▸ **WHAT IS EXPECTED**: A bare count is the expected answer, namely the number of lines in the records that have the word "Cleaned".

Itemized modification records:

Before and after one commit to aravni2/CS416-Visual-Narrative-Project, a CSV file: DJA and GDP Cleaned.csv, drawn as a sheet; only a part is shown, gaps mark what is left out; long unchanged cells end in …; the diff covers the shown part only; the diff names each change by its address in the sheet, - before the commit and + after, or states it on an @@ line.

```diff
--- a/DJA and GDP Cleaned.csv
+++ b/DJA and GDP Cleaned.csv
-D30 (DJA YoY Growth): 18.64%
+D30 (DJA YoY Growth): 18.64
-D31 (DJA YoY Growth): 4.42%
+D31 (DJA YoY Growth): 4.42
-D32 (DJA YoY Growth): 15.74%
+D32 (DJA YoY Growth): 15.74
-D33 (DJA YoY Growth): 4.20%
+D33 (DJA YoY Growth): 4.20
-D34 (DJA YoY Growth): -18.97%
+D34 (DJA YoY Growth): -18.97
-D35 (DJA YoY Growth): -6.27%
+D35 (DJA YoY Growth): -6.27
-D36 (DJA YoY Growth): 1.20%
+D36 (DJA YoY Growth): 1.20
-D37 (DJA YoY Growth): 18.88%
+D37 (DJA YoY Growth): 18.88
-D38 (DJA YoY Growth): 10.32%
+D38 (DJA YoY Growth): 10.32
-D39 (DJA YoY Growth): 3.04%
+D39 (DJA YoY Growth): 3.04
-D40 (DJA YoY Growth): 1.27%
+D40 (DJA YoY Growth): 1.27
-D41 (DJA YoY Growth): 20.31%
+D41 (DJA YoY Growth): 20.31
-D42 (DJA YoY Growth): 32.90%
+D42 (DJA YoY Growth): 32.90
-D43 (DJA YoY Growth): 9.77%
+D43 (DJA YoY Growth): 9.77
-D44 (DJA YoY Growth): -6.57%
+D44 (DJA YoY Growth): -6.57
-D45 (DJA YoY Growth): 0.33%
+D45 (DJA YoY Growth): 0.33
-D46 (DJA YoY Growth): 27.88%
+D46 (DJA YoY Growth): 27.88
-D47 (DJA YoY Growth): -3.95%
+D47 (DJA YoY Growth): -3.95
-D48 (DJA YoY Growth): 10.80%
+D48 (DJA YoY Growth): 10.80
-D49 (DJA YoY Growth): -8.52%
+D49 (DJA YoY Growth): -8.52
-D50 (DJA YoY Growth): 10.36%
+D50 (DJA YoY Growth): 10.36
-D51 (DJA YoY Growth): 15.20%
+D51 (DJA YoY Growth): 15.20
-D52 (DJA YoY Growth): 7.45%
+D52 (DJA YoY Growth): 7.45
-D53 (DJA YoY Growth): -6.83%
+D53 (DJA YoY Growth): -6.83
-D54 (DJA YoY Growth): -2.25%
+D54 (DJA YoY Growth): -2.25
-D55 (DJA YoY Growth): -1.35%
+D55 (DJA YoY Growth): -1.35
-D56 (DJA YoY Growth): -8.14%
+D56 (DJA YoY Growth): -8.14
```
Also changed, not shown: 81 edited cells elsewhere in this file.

▸ **RESPONSE BELOW**: 3